Required work. Every line below that holds the word "MIDDAY" must be listed.

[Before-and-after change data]
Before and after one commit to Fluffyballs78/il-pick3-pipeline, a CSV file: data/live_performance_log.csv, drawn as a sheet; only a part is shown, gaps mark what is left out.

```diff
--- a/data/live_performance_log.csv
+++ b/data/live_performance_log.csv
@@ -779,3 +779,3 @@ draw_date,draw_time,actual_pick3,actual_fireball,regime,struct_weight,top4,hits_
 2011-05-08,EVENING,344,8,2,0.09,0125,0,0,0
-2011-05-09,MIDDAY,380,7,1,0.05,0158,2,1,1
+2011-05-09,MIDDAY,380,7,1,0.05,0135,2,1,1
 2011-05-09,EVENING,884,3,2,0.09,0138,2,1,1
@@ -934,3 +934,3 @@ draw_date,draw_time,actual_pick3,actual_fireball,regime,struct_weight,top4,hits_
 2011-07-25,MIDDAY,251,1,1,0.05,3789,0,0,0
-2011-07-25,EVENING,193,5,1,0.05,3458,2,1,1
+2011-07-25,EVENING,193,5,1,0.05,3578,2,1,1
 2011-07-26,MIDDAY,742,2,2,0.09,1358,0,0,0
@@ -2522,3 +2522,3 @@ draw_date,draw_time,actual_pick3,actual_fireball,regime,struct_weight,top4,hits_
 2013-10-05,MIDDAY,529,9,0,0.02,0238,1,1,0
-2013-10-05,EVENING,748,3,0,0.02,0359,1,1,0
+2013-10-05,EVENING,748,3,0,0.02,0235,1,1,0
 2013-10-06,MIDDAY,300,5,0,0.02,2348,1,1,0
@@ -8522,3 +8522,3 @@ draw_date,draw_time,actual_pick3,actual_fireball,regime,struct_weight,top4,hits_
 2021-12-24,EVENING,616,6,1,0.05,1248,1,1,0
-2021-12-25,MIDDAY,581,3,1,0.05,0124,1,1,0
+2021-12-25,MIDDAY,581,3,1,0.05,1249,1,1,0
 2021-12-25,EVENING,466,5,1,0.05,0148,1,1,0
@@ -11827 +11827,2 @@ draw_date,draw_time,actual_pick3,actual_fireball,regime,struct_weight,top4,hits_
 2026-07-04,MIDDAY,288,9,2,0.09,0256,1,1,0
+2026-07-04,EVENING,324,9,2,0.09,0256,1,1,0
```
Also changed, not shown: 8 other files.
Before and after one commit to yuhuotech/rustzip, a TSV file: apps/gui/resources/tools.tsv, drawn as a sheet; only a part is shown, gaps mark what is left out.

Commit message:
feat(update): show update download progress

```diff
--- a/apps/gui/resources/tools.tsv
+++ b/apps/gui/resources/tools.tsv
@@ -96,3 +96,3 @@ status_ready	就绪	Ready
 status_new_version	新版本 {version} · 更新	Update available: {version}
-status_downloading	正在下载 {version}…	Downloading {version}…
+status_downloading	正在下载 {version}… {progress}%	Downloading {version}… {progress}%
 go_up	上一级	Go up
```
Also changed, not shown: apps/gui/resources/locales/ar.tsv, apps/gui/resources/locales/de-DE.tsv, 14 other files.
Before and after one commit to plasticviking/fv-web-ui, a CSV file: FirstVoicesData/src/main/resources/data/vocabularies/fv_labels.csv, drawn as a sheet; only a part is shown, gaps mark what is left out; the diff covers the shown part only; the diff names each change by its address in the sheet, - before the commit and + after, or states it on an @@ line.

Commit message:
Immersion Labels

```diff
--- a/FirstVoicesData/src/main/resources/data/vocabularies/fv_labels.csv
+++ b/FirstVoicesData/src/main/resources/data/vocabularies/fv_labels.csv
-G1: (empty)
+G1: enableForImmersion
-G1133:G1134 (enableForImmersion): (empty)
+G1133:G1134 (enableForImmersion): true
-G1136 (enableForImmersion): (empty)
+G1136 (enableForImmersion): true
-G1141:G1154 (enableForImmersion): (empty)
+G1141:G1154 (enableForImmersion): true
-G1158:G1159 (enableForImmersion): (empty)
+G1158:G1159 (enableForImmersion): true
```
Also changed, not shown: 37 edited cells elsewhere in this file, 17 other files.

Exercise output.
-2011-05-09,MIDDAY,380,7,1,0.05,0158,2,1,1
+2011-05-09,MIDDAY,380,7,1,0.05,0135,2,1,1
 2011-07-25,MIDDAY,251,1,1,0.05,3789,0,0,0
 2011-07-26,MIDDAY,742,2,2,0.09,1358,0,0,0
 2013-10-05,MIDDAY,529,9,0,0.02,0238,1,1,0
 2013-10-06,MIDDAY,300,5,0,0.02,2348,1,1,0
-2021-12-25,MIDDAY,581,3,1,0.05,0124,1,1,0
+2021-12-25,MIDDAY,581,3,1,0.05,1249,1,1,0
 2026-07-04,MIDDAY,288,9,2,0.09,0256,1,1,0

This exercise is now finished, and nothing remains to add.